PICO

Electronic cooling

Last update: 19.02.2014

Introduction
Thermoelectric effects have been discovered more than 180 years ago [1]. During the last 40 years the development of practical thermoelectric refrigerators for industrial and scientific applications has made considerable progress [2]. However, the range of operating temperatures of these devices has been far above cryogenic temperatures. In the last decade, investigation of solid state refrigerators for low temperature applications, especially for the sub-kelvin temperature range has been carried out very intensively.
Historically the motivation of the activity concerning solid-state refrigeration originates from strict requirements of on-chip cooling [3] for proper operation of radiation sensors and quantum circuits at cryogenic temperatures. Nowadays this activity has developed into a research area on its own. On one hand, solid state refrigerators have usually lower efficiency in comparison with Joule-Thomson or Stirling gas-based coolers. On the other hand, they are more reliable, cheaper and, what is more important for applications, they can be easily scaled down to mesoscopic scales. These advantages give a unique chance to combine a refrigerator with different micro- and nanodevices on the same chip and make it in the same process cycle.
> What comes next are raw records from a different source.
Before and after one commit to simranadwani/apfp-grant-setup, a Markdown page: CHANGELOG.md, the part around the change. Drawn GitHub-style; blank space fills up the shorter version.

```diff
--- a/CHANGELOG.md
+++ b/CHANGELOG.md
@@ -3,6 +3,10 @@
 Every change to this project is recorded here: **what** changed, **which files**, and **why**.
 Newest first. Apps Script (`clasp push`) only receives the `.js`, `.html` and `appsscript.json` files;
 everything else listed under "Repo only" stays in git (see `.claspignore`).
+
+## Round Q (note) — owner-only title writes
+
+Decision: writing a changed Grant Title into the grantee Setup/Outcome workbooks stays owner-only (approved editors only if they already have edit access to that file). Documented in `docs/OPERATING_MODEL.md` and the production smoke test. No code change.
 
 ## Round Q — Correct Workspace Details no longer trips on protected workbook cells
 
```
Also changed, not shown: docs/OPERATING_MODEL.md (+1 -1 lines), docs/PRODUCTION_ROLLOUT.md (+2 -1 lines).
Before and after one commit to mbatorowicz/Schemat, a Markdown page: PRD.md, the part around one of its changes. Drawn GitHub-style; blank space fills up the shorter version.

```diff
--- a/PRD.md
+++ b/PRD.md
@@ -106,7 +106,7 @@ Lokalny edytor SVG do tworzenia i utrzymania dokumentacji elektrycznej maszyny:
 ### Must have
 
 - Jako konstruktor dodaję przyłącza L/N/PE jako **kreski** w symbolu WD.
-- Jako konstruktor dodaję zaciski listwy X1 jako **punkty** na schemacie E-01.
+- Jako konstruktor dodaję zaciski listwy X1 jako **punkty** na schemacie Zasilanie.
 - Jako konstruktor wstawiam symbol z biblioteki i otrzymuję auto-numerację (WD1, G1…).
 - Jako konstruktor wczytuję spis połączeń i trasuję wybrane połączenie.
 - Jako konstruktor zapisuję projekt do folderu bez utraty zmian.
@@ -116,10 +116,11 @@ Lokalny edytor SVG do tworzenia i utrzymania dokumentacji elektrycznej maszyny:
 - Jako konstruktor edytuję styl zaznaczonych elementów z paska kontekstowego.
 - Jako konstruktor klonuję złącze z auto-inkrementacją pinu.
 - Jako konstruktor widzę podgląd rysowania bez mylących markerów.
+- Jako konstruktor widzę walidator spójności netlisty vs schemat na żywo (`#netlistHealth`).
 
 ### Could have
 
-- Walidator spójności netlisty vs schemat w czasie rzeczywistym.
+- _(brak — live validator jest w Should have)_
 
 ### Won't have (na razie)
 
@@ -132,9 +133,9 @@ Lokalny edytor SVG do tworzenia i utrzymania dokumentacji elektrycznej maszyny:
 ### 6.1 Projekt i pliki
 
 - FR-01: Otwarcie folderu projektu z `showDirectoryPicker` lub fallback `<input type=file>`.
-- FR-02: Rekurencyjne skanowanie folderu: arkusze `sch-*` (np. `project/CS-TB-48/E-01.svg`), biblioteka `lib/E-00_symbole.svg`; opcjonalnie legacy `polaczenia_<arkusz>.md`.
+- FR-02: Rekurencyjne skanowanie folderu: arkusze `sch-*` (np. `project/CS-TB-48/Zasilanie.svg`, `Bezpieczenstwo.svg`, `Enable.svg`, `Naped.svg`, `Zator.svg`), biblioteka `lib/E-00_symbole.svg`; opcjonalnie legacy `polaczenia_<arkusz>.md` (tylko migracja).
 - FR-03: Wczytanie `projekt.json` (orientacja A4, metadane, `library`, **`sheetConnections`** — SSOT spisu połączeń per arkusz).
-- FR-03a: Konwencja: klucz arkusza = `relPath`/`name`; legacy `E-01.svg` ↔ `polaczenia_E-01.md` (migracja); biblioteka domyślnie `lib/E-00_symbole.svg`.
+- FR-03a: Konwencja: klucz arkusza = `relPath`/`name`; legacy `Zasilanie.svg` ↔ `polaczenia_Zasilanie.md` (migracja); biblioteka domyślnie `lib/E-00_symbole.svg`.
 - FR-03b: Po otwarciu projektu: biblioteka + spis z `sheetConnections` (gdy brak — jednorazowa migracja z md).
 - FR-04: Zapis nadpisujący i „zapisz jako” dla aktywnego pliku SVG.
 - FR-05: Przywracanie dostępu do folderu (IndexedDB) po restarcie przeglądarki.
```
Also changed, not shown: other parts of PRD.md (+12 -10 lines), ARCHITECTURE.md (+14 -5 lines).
[1] Peltier, J., 1834, Ann. Chim. Phys. LVI, 371.
[2] Rowe, D. M., and C. M. Bhandari, 1983, Modern Thermoelectrics (Reston, Reston, VA).
[3] Pekola, J. P., R. Schoelkopf, and J. N. Ullom, 2004, Phys. Today 57 (5), 41.

Electronic cooling with large area superconducting tunnel junctions

Fig 1: (a) Fabrication starts with an Al/AlOx/Cu multilayer, on which a photoresist is patterned with contact pads and holes. Then, Cu and Al are successively etched, leaving a suspended membrane of Cu along the line of adjacent holes. A second lithography and etch define the Cu central island. (b) Colored scanning electron micrograph of a sample cut using Focused Ion Beam, showing the Cu layer suspended over the region with holes. We add an additional layer of AlMn, which behaves identically to Al during fabrication, but remains a normal metal at low temperature. It proves to be an important element that helps to thermalize the overheated superconducting leads. (c) Optical microscope image of the actual device with measurement diagram. The main cooling junctions are bordered by the blue dashed line, the thermometer junctions are bordered by red dashed lines. (d) Our progress over the past few years. The dashed gray line with unit slope presents neither heating nor cooling.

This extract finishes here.